at The Kansas City Fringe Festival
Ben Schatzel’s New Show Premieres at KC Fringe
Among the dozens of new plays coming to this year’s Kansas City Fringe Festival, the new comedy one-act “Dead Lines” by award-winning writer Ben Schatzel will draw a balance between fans of sketch comedy, romantic comedy, and experimental theatre.
The Kansas City Fringe Festival has always aimed to present new and fresh theatrical experiences to Kansas City. Ben Schatzel’s “Dead Lines”, produced in conjunction with The Groundhog Day Theater, is sure to embody the KC Fringe spirit while providing tons of laughs to go along with it. The one-act comedy tells of a story between two sketch comedy writers, Diane Decker and Logan Lance, who work for the nation’s biggest comedy show. Over the course of five weeks, the two writers meet up at a local bar and hash through their sketch ideas, as each of these sketches is played out in real-time to the audience. Tensions rise as the two writers begin to explore different aspects of their professional and personal relationship while continuing to communicate primarily through the creation of their comedy.
Dead Lines will showcase a cast of local actors from across the Kansas City area, including Brent Custer, recently cast in “Rock of Ages” with The Barn Players, Mia Beckerman, an actor originally from Los Angeles , Jordan Grant, a television and theatre actor from Lawrence, Manu Ajmani, a three-time Fringe veteran, and Briana Van Deusen, a KC native and Los Angeles transplant making her Kansas City Fringe debut.
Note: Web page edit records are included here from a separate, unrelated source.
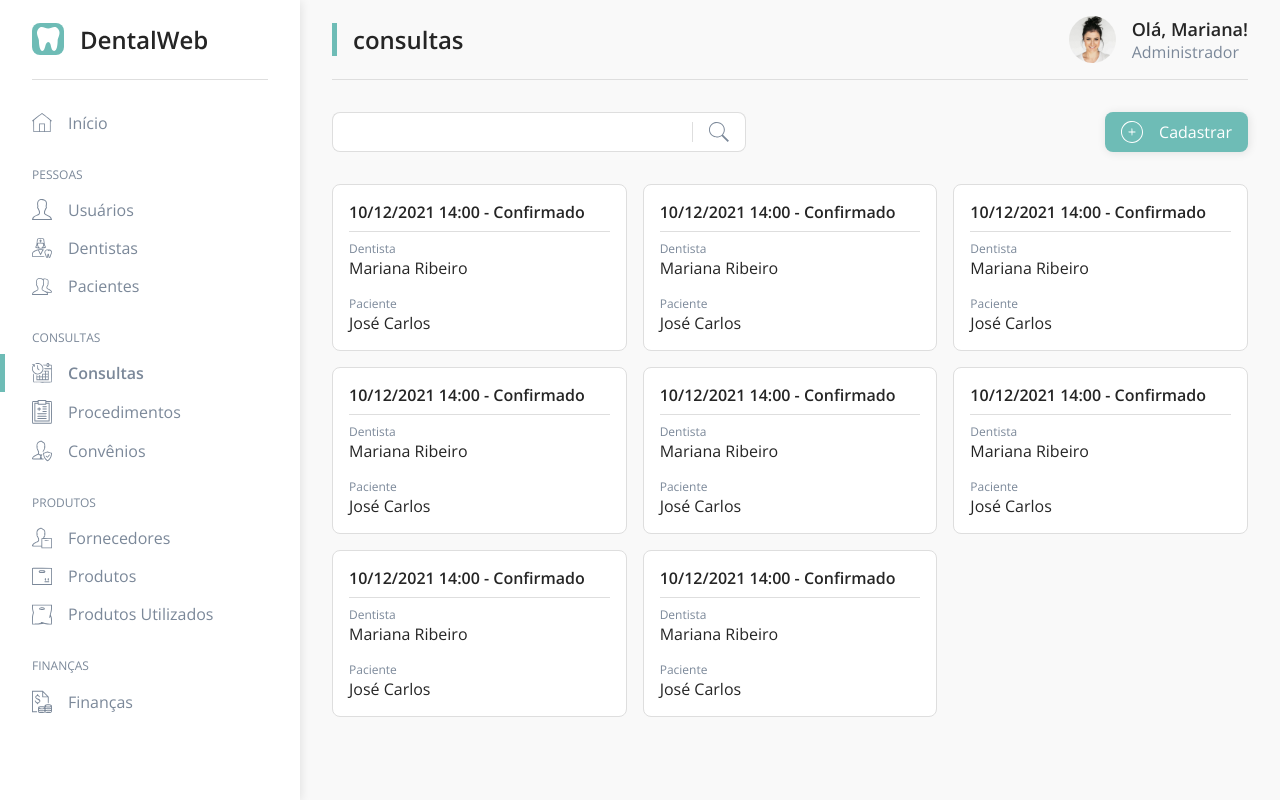
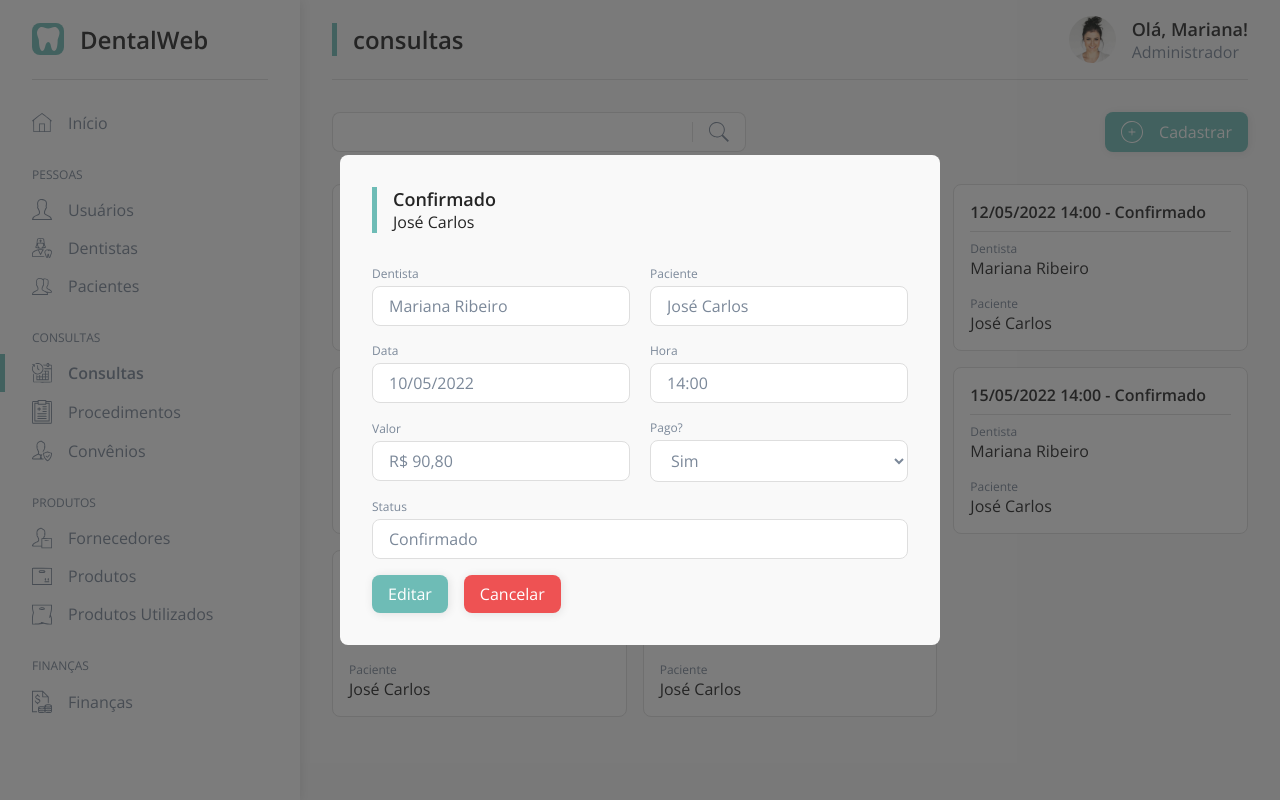
Before and after one commit to WellSantoss/gerenciamento-odontologico, a Vue app: page /consultas in a window 1280 px wide. Both pictures are taken after a click on the element 479 px from the left and 267 px from the top of the page. Built offline with nearby package versions, Linux system fonts and the light colour scheme; what vue-sweetalert2 would draw is missing.

Commit message:
modal consulta

```diff
--- a/src/views/Consultas.vue
+++ b/src/views/Consultas.vue
@@ -2,14 +2,123 @@
   <div class="content">
     <Search />
     <div class="cards">
-      <div v-for="consulta in consultas" :key="consulta.id" class="card">
-        <h3>{{ consulta.data }} - {{ consulta.status }}</h3>
+      <div
+        v-for="(consulta, index) in consultas"
+        @click="viewUser(index)"
+        :key="consulta.id"
+        class="card"
+      >
+        <h3>{{ consulta.data }} {{ consulta.hora }} - {{ consulta.status }}</h3>
         <span class="label">Dentista</span>
         <p>{{ consulta.dentista }}</p>
         <span class="label">Paciente</span>
         <p>{{ consulta.paciente }}</p>
       </div>
     </div>
+    <transition>
+      <div class="modal" @click="closeModal" v-if="modalView">
+        <div>
+          <div class="title">
+            <h2>{{ consultaSelecionada.status }}</h2>
+            <p>{{ consultaSelecionada.paciente }}</p>
+          </div>
+          <form action="/usuarios">
+            <div class="duo">
+              <div>
+                <label for="nome">Dentista</label>
+                <input
+                  :disabled="!edit"
+                  type="text"
+                  name="nome"
+                  id="nome"
+                  :value="consultaSelecionada.dentista"
+                  :v-model="consultaSelecionada.dentista"
+                />
+              </div>
+              <div>
+                <label for="nome">Paciente</label>
+                <input
+                  :disabled="!edit"
+                  type="text"
+                  name="nome"
+                  id="nome"
+                  :value="consultaSelecionada.paciente"
+                  :v-model="consultaSelecionada.paciente"
+                />
+              </div>
+            </div>
+            <div class="duo">
+              <div>
+                <label for="nome">Data</label>
+                <input
+                  :disabled="!edit"
+                  type="text"
+                  name="nome"
+                  id="nome"
+                  :value="consultaSelecionada.data"
+                  :v-model="consultaSelecionada.data"
+                />
+              </div>
+              <div>
+                <label for="nome">Hora</label>
+                <input
+                  :disabled="!edit"
+                  type="text"
+                  name="nome"
+                  id="nome"
+                  :value="consultaSelecionada.hora"
+                  :v-model="consultaSelecionada.hora"
+                />
+              </div>
+            </div>
+            <div class="duo">
+              <div>
+                <label for="nome">Valor</label>
+                <input
+                  :disabled="!edit"
+                  type="text"
+                  name="nome"
+                  id="nome"
+                  :value="valorFormatado"
+                  :v-model="consultaSelecionada.valor"
+                />
+              </div>
+              <div>
+                <label for="nome">Pago?</label>
+                <select
+                  v-model="consultaSelecionada.pago"
+                  name="pago"
+                  id="pago"
+                >
+                  <option value="false">Não</option>
+                  <option value="true">Sim</option>
+                </select>
+              </div>
+            </div>
+            <div class="duo">
+              <div>
+                <label for="nome">Status</label>
+                <input
+                  :disabled="!edit"
+                  type="text"
+                  name="nome"
+                  id="nome"
+                  :value="consultaSelecionada.status"
+                  :v-model="consultaSelecionada.status"
+                />
+              </div>
+            </div>
+            <div class="buttons">
+              <button v-if="edit" @click.prevent="saveUser">Salvar</button>
+              <button v-else @click.prevent="edit = true">Editar</button>
+              <button @click.prevent="modalView = !modalView" class="close">
+                Cancelar
+              </button>
+            </div>
+          </form>
+        </div>
+      </div>
+    </transition>
   </div>
 </template>
 
@@ -23,65 +132,119 @@ export default {
   },
   data() {
     return {
+      modalView: false,
+      edit: false,
+      consultaSelecionada: null,
       consultas: [
         {
           id: 1,
           status: "Confirmado",
-          data: "10/12/2021 14:00",
+          data: "10/05/2022",
+          hora: "14:00",
           dentista: "Mariana Ribeiro",
           paciente: "José Carlos",
+          valor: 90.8,
+          pago: true,
         },
         {
           id: 2,
           status: "Confirmado",
-          data: "10/12/2021 14:00",
+          data: "11/05/2022",
+          hora: "14:00",
           dentista: "Mariana Ribeiro",
           paciente: "José Carlos",
+          valor: 90.8,
+          pago: true,
         },
         {
           id: 3,
           status: "Confirmado",
-          data: "10/12/2021 14:00",
+          data: "12/05/2022",
+          hora: "14:00",
           dentista: "Mariana Ribeiro",
           paciente: "José Carlos",
+          valor: 90.8,
+          pago: true,
         },
         {
           id: 4,
           status: "Confirmado",
-          data: "10/12/2021 14:00",
+          data: "13/05/2022",
+          hora: "14:00",
           dentista: "Mariana Ribeiro",
           paciente: "José Carlos",
+          valor: 90.8,
+          pago: true,
         },
         {
           id: 5,
           status: "Confirmado",
-          data: "10/12/2021 14:00",
+          data: "14/05/2022",
+          hora: "14:00",
           dentista: "Mariana Ribeiro",
           paciente: "José Carlos",
+          valor: 90.8,
+          pago: true,
         },
         {
           id: 6,
           status: "Confirmado",
-          data: "10/12/2021 14:00",
+          data: "15/05/2022",
+          hora: "14:00",
           dentista: "Mariana Ribeiro",
           paciente: "José Carlos",
+          valor: 90.8,
+          pago: true,
         },
         {
           id: 7,
           status: "Confirmado",
-          data: "10/12/2021 14:00",
+          data: "16/05/2022",
+          hora: "14:00",
           dentista: "Mariana Ribeiro",
           paciente: "José Carlos",
+          valor: 90.8,
+          pago: true,
         },
         {
           id: 8,
           status: "Confirmado",
-          data: "10/12/2021 14:00",
+          data: "17/05/2022",
+          hora: "14:00",
           dentista: "Mariana Ribeiro",
           paciente: "José Carlos",
+          valor: 90.8,
+          pago: true,
         },
       ],
     };
+  },
+  methods: {
+    viewUser(index) {
+      this.consultaSelecionada = this.consultas[index];
+
+      this.modalView = !this.modalView;
+      this.edit = false;
+    },
+    editUser() {
+      this.modalView = !this.modalView;
+      this.edit = true;
+    },
+    closeModal(e) {
+      this.consultaSelecionada = null;
+
+      if (e.target === e.currentTarget) {
+        this.modalView = !this.modalView;
+      }
+    },
+  },
+  computed: {
+    valorFormatado() {
+      return Intl.NumberFormat("pt-BR", {
+        style: "currency",
+        currency: "BRL",
+      }).format(this.consultaSelecionada.valor);
+    },
   },
 };
 </script>
```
Van Deusen, who leads the show through the role of Diane Decker said, “This show has been a really good challenge for me to explore sides of my acting that I haven’t before.” Van Deusen, along with the rest of the cast and crew, is looking forward to present the worldwide premiere of the brand-new comedy.
Dead Lines will be playing five performances at The Westport Coffeehouse Theater, July 21st-28th.
For more information, visit: https://kcfringe.org/2018/06/11/dead-lines/